Charles Carroll Program
Postdoc Fellows
Adam Smith Conference







Posdoc Fellows

Faisal Baluch
Veritas / Charles Carroll Posdoctoral Teaching Fellow
Department of Political Science

Faisal Baluch received his Ph.D. in political theory from the University of Notre Dame with a dissertation on Machiavelli.  At the University of Notre Dame he was a Loescher Teaching Fellow and an editorial intern at the Review of Politics.  Faisal is a broadly trained political theorist with a particular interest in ancient, early modern and contemporary political thought.  He has published on Arendt and Heidegger, and is currently working on a book-length study of Machiavelli’s Florentine Histories.  Faisal has taught a number of courses at the University of Notre Dame and the College of the Holy Cross, including introduction to political theory, politics and literature, and a course on the Arab Spring.  At Holy Cross he is associated with Montserrat program in the Self-cluster.  In addition to his training in political theory, Faisal has a background in economics and finance, having received a Master’s degree in Finance from the University of Western Sydney in Australia.

Carly Herold
Henzler / Charles Carroll Posdoctoral Teaching Fellow
Department of Political Science

Carly Herold joins Holy Cross from The University of Texas at Austin, where she studied political theory and public law.
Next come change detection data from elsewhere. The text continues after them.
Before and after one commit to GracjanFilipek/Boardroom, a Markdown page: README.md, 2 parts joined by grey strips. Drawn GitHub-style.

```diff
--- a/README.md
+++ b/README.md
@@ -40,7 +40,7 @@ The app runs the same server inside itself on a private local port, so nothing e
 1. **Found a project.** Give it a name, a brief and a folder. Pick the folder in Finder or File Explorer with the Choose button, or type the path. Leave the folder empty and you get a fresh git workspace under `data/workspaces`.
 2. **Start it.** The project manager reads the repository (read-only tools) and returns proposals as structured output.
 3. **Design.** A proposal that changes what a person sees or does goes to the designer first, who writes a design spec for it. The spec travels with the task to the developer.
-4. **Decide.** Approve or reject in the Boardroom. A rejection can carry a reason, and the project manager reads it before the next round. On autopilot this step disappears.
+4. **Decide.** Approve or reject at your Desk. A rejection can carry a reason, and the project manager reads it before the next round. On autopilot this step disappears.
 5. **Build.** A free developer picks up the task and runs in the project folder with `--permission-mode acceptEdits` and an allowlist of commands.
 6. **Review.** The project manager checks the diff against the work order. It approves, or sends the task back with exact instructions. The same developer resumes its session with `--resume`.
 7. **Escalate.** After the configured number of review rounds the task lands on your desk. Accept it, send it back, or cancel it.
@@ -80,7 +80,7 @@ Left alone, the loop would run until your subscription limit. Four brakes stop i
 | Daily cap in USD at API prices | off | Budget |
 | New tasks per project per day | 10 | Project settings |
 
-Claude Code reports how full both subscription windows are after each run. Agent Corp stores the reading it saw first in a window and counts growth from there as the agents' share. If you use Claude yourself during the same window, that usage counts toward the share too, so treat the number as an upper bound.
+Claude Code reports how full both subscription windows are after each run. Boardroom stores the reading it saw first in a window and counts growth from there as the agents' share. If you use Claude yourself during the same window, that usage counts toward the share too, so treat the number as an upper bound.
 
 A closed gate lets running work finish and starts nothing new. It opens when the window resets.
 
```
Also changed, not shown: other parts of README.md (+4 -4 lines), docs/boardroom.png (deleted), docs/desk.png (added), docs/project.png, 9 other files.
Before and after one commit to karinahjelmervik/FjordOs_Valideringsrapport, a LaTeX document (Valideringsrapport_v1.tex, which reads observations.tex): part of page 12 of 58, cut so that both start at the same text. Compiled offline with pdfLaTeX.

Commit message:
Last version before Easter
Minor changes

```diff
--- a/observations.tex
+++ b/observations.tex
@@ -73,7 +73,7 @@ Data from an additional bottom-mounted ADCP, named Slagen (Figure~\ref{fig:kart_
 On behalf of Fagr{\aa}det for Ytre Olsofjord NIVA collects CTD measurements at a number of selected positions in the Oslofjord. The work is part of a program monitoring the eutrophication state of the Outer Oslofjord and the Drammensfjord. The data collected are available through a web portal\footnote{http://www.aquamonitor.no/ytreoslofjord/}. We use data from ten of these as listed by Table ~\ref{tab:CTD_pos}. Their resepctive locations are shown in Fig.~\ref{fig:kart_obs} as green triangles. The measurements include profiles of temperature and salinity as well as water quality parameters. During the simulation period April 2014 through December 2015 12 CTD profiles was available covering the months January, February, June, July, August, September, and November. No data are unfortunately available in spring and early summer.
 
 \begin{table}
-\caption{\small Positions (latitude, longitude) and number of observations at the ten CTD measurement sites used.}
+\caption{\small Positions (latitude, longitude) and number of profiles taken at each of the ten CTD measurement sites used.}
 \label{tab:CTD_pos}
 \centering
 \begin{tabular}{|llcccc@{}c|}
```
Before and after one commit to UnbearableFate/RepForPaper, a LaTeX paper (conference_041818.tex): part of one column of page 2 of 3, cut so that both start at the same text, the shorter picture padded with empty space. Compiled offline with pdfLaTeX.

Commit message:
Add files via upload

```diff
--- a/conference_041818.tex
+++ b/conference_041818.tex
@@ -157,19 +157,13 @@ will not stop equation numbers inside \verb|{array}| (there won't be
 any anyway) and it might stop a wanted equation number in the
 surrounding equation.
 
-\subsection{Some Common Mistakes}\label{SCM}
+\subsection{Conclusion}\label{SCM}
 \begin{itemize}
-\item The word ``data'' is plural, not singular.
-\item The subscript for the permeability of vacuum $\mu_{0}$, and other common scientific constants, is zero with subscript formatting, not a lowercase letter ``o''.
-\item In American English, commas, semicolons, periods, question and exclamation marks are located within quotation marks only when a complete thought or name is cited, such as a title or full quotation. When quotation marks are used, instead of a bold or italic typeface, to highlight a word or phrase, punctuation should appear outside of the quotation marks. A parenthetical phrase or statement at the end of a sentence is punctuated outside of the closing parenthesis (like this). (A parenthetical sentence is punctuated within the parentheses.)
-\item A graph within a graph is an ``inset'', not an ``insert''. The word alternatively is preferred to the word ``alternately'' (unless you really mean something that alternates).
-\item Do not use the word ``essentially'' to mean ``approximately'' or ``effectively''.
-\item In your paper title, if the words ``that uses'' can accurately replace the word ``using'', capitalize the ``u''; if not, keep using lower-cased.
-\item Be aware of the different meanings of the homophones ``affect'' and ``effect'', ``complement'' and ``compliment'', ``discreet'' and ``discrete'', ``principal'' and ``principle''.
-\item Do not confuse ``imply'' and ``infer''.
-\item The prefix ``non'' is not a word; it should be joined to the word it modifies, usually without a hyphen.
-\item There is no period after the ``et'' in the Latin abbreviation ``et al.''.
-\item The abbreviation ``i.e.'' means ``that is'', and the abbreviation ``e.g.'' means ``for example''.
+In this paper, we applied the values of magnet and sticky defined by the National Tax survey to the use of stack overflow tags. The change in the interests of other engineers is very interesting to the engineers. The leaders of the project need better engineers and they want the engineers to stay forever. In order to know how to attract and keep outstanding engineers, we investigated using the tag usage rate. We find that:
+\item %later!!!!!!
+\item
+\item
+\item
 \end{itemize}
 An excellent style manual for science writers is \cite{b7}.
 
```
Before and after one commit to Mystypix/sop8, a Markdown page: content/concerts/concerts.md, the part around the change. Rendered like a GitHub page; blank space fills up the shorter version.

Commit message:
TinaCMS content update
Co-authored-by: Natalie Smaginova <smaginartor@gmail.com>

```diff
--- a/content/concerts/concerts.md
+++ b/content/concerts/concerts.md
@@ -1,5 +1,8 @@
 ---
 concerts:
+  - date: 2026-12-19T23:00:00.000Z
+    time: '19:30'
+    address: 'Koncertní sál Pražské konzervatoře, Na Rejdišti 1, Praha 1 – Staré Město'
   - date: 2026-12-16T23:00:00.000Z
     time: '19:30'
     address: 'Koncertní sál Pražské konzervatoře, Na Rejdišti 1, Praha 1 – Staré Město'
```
Her principle area of research is in classical Greek and Roman political theory and she is currently at work on a project on Cicero’s political thought, examining how the tradition of Socratic political philosophy might evaluate critiques from modern social science about the inherent irrationality of republican self-government. She maintains a broad interest in the history of political thought, the impact of the popularization of science on politics, civic education, comparative constitutional law, and constitutional theory.  At Holy Cross she will be teaching Classical Political Philosophy, which will focus on how the thinkers of Classical Greece and Rome conceived of the relationship of science to politics, as well as in the Core Human Questions cluster of the Montserrat Program.